Onde convenne legge per fren porre...

It is one of the greatest merits of Dante's poem that the vision is so nearly complete; it is evidence of this greatness that the significance of any single passage, of any of the passages that are selected as "poetry," is incomplete unless we ourselves apprehend the whole.

And Dante helps us to provide a criticism of M. Valéry's "modern poet" who attempts "to produce in us a state." A state, in itself, is nothing whatever.

M. Valéry's account is quite in harmony with pragmatic doctrine, and with the tendencies of such a work as William James's Varieties of Religious Experience. The mystical experience is supposed to be valuable because it is a pleasant state of unique intensity. But the true mystic is not satisfied merely by feeling, he must pretend at least that he sees, and the absorption into the divine is only the necessary, if paradoxical, limit of this contemplation. The poet does not aim to excite—that is not even a test of his success—but to set something down; the state of the reader is merely that reader's particular mode of perceiving what the poet has caught in words. Dante, more than any other poet, has succeeded in dealing with his philosophy, not as a theory (in the modern and not the Greek sense of that word) or as his own comment or reflection, but in terms of something perceived. When most of our modern poets confine themselves to what they had perceived, they produce for us, usually, only odds and ends of still life and stage properties; but that does not imply so much that the method of Dante is obsolete, as that our vision is perhaps comparatively restricted.

NOTE.—My friend the Abbé Laban has reproached me for attributing to Landor, in this essay, sentiments which are merely the expression of his dramatic figure Petrarch, and which imply rather Landor's reproof of the limitations of the historical Petrarch's view of Dante, than the view of Landor himself. The reader should therefore observe this correction of my use of Landor's honoured name.

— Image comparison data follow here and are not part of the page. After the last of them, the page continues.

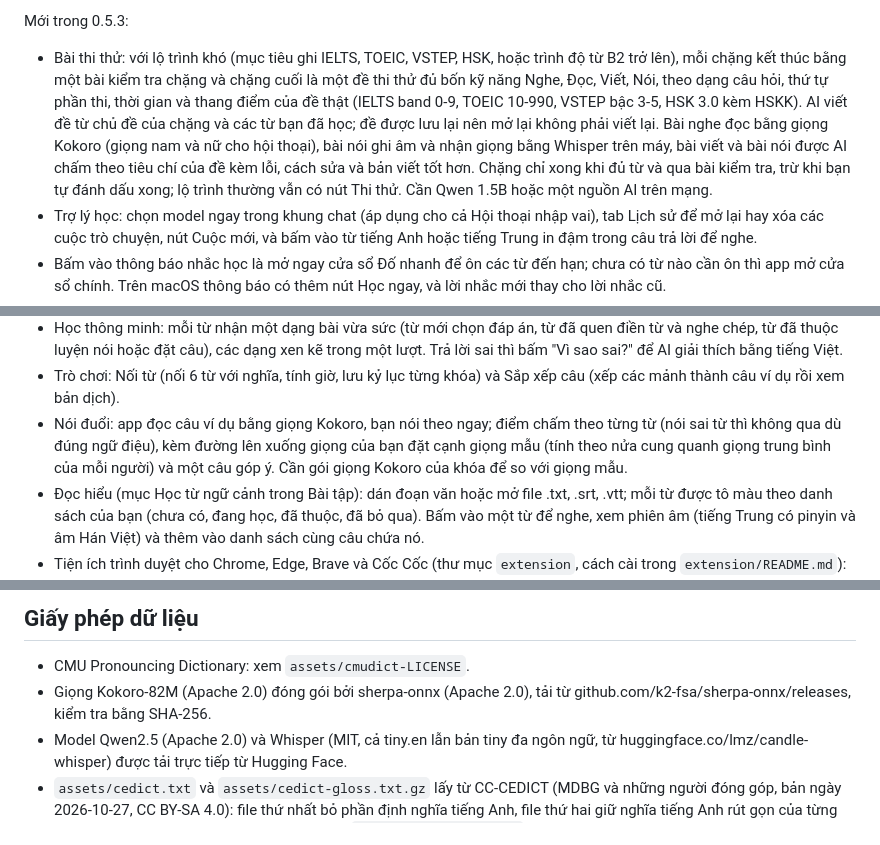
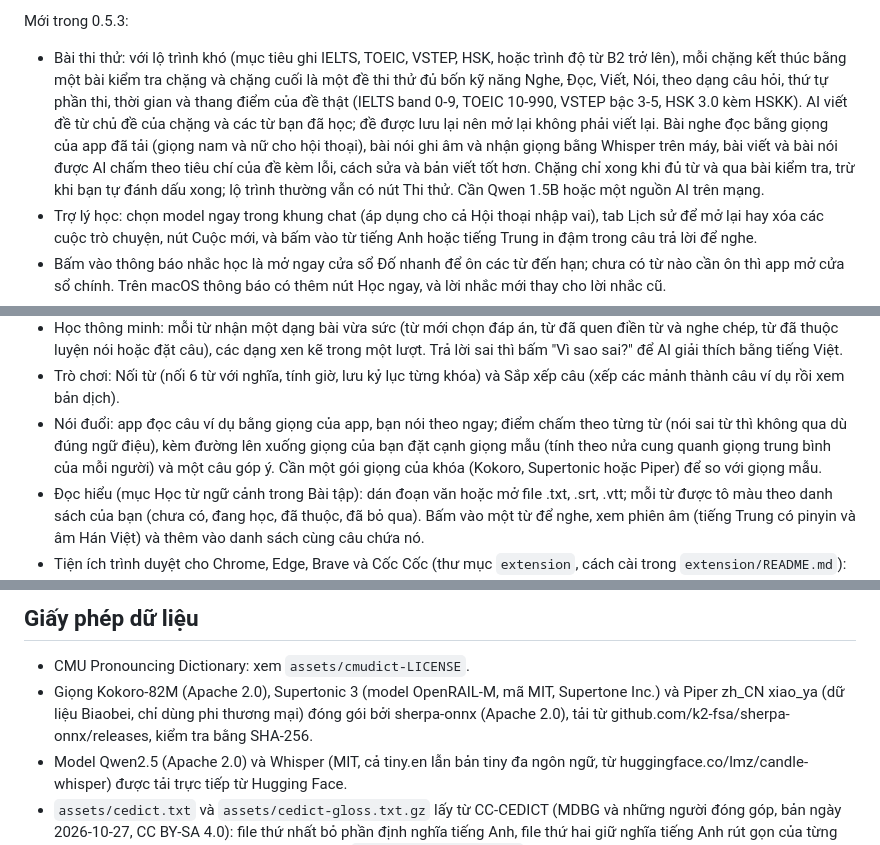
Before and after one commit to eliasbui/app-card-english, a Markdown page: README.md, 3 parts joined by grey strips. Rendered like a GitHub page.

```diff
--- a/README.md
+++ b/README.md
@@ -77,7 +91,7 @@ Mới trong 0.5.4:
 
 Mới trong 0.5.3:
 
-- Bài thi thử: với lộ trình khó (mục tiêu ghi IELTS, TOEIC, VSTEP, HSK, hoặc trình độ từ B2 trở lên), mỗi chặng kết thúc bằng một bài kiểm tra chặng và chặng cuối là một đề thi thử đủ bốn kỹ năng Nghe, Đọc, Viết, Nói, theo dạng câu hỏi, thứ tự phần thi, thời gian và thang điểm của đề thật (IELTS band 0-9, TOEIC 10-990, VSTEP bậc 3-5, HSK 3.0 kèm HSKK). AI viết đề từ chủ đề của chặng và các từ bạn đã học; đề được lưu lại nên mở lại không phải viết lại. Bài nghe đọc bằng giọng Kokoro (giọng nam và nữ cho hội thoại), bài nói ghi âm và nhận giọng bằng Whisper trên máy, bài viết và bài nói được AI chấm theo tiêu chí của đề kèm lỗi, cách sửa và bản viết tốt hơn. Chặng chỉ xong khi đủ từ và qua bài kiểm tra, trừ khi bạn tự đánh dấu xong; lộ trình thường vẫn có nút Thi thử. Cần Qwen 1.5B hoặc một nguồn AI trên mạng.
+- Bài thi thử: với lộ trình khó (mục tiêu ghi IELTS, TOEIC, VSTEP, HSK, hoặc trình độ từ B2 trở lên), mỗi chặng kết thúc bằng một bài kiểm tra chặng và chặng cuối là một đề thi thử đủ bốn kỹ năng Nghe, Đọc, Viết, Nói, theo dạng câu hỏi, thứ tự phần thi, thời gian và thang điểm của đề thật (IELTS band 0-9, TOEIC 10-990, VSTEP bậc 3-5, HSK 3.0 kèm HSKK). AI viết đề từ chủ đề của chặng và các từ bạn đã học; đề được lưu lại nên mở lại không phải viết lại. Bài nghe đọc bằng giọng của app đã tải (giọng nam và nữ cho hội thoại), bài nói ghi âm và nhận giọng bằng Whisper trên máy, bài viết và bài nói được AI chấm theo tiêu chí của đề kèm lỗi, cách sửa và bản viết tốt hơn. Chặng chỉ xong khi đủ từ và qua bài kiểm tra, trừ khi bạn tự đánh dấu xong; lộ trình thường vẫn có nút Thi thử. Cần Qwen 1.5B hoặc một nguồn AI trên mạng.
 - Trợ lý học: chọn model ngay trong khung chat (áp dụng cho cả Hội thoại nhập vai), tab Lịch sử để mở lại hay xóa các cuộc trò chuyện, nút Cuộc mới, và bấm vào từ tiếng Anh hoặc tiếng Trung in đậm trong câu trả lời để nghe.
 - Bấm vào thông báo nhắc học là mở ngay cửa sổ Đố nhanh để ôn các từ đến hạn; chưa có từ nào cần ôn thì app mở cửa sổ chính. Trên macOS thông báo có thêm nút Học ngay, và lời nhắc mới thay cho lời nhắc cũ.
 - Khi bạn chưa chọn model trên máy, app tự dùng Qwen 1.5B nếu đã tải, chưa có thì Qwen 0.5B; tải xong Qwen 1.5B là dùng ngay, không cần mở lại app.
@@ -90,7 +104,7 @@ Mới trong 0.5.0:
 - Đố nhanh: chọn Đố nhanh trên icon ở khay để mở một cửa sổ nhỏ luôn nằm trên cùng, ôn từng từ đến hạn mà không cần mở app.
 - Học thông minh: mỗi từ nhận một dạng bài vừa sức (từ mới chọn đáp án, từ đã quen điền từ và nghe chép, từ đã thuộc luyện nói hoặc đặt câu), các dạng xen kẽ trong một lượt. Trả lời sai thì bấm "Vì sao sai?" để AI giải thích bằng tiếng Việt.
 - Trò chơi: Nối từ (nối 6 từ với nghĩa, tính giờ, lưu kỷ lục từng khóa) và Sắp xếp câu (xếp các mảnh thành câu ví dụ rồi xem bản dịch).
-- Nói đuổi: app đọc câu ví dụ bằng giọng Kokoro, bạn nói theo ngay; điểm chấm theo từng từ (nói sai từ thì không qua dù đúng ngữ điệu), kèm đường lên xuống giọng của bạn đặt cạnh giọng mẫu (tính theo nửa cung quanh giọng trung bình của mỗi người) và một câu góp ý. Cần gói giọng Kokoro của khóa để so với giọng mẫu.
+- Nói đuổi: app đọc câu ví dụ bằng giọng của app, bạn nói theo ngay; điểm chấm theo từng từ (nói sai từ thì không qua dù đúng ngữ điệu), kèm đường lên xuống giọng của bạn đặt cạnh giọng mẫu (tính theo nửa cung quanh giọng trung bình của mỗi người) và một câu góp ý. Cần một gói giọng của khóa (Kokoro, Supertonic hoặc Piper) để so với giọng mẫu.
 - Đọc hiểu (mục Học từ ngữ cảnh trong Bài tập): dán đoạn văn hoặc mở file .txt, .srt, .vtt; mỗi từ được tô màu theo danh sách của bạn (chưa có, đang học, đã thuộc, đã bỏ qua). Bấm vào một từ để nghe, xem phiên âm (tiếng Trung có pinyin và âm Hán Việt) và thêm vào danh sách cùng câu chứa nó.
 - Tiện ích trình duyệt cho Chrome, Edge, Brave và Cốc Cốc (thư mục `extension`, cách cài trong `extension/README.md`): bôi đen một từ, bấm chuột phải, chọn "Thêm vào Card English"; từ hiện ra trong app, kể cả khi lúc đó app chưa mở.
 - Bộ từ có sẵn: NGSL (2.809 từ tiếng Anh thông dụng nhất), NAWL (từ học thuật), TSL (từ TOEIC), HSK 3.0 cấp 1 đến 7-9. Bấm Thêm 10 / 20 / 50 từ, AI giải thích từng từ trong nền, có thanh tiến độ và nút Dừng. Bài Kiểm tra vốn từ (khoảng 56 câu Biết hoặc Không biết, có vài từ không có thật để trừ phần đoán) ước lượng vốn từ và trình độ, rồi cho các bộ từ bắt đầu ngay sau phần bạn đã biết.
@@ -260,7 +275,7 @@ README của tap là `packaging/homebrew/README.md`, được script chép sang
 ## Giấy phép dữ liệu
 
 - CMU Pronouncing Dictionary: xem `assets/cmudict-LICENSE`.
-- Giọng Kokoro-82M (Apache 2.0) đóng gói bởi sherpa-onnx (Apache 2.0), tải từ github.com/k2-fsa/sherpa-onnx/releases, kiểm tra bằng SHA-256.
+- Giọng Kokoro-82M (Apache 2.0), Supertonic 3 (model OpenRAIL-M, mã MIT, Supertone Inc.) và Piper zh_CN xiao_ya (dữ liệu Biaobei, chỉ dùng phi thương mại) đóng gói bởi sherpa-onnx (Apache 2.0), tải từ github.com/k2-fsa/sherpa-onnx/releases, kiểm tra bằng SHA-256.
 - Model Qwen2.5 (Apache 2.0) và Whisper (MIT, cả tiny.en lẫn bản tiny đa ngôn ngữ, từ huggingface.co/lmz/candle-whisper) được tải trực tiếp từ Hugging Face.
 - `assets/cedict.txt` và `assets/cedict-gloss.txt.gz` lấy từ CC-CEDICT (MDBG và những người đóng góp, bản ngày 2026-10-27, CC BY-SA 4.0): file thứ nhất bỏ phần định nghĩa tiếng Anh, file thứ hai giữ nghĩa tiếng Anh rút gọn của từng mục từ; cả hai cũng theo CC BY-SA 4.0. Xem `assets/cedict-LICENSE`.
 - `assets/hanviet.txt` chứa âm Hán Việt của Thiều Chửu, Hán Việt tự điển (1942, phạm vi công cộng), theo bản số hóa của catusf/tudien (CC0 1.0), cùng quan hệ dị thể và một phần âm đọc kVietnamese của Unicode Han Database (Unihan), Copyright Unicode, Inc., Unicode License v3. Xem `assets/hanviet-LICENSE`.
```
Also changed, not shown: other parts of README.md (+18 -3 lines).
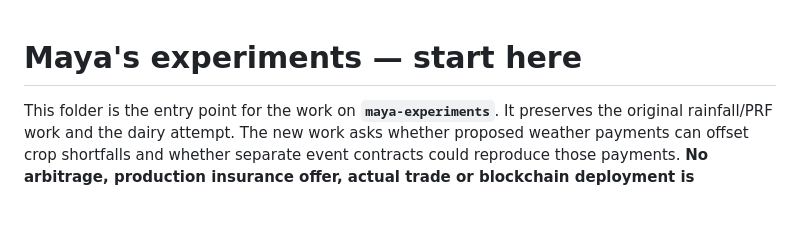
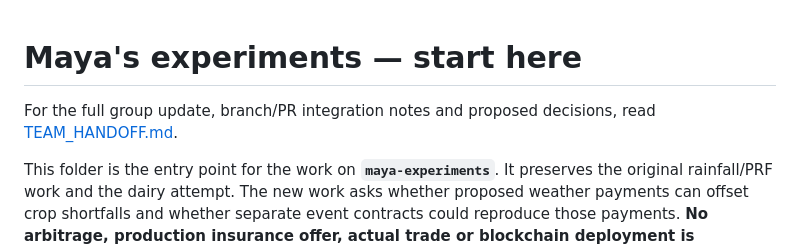
Before and after one commit to Belugaluga2/ECE473-Project, a Markdown page: experiments/maya/README.md, the part around the change. Drawn GitHub-style; blank space fills up the shorter version.

Commit message:
Document team handoff and integration with pending PRs

```diff
--- a/experiments/maya/README.md
+++ b/experiments/maya/README.md
@@ -1,4 +1,7 @@
 # Maya's experiments — start here
+
+For the full group update, branch/PR integration notes and proposed decisions, read
+[TEAM_HANDOFF.md](TEAM_HANDOFF.md).
 
 This folder is the entry point for the work on **`maya-experiments`**. It preserves the original
 rainfall/PRF work and the dairy attempt. The new work asks whether proposed weather payments
```
Also changed, not shown: experiments/maya/TEAM_HANDOFF.md (added, +212 -0 lines).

  1. Munro's translation, passim.
  2. See E. Pound, The Spirit of Romance, p. 145.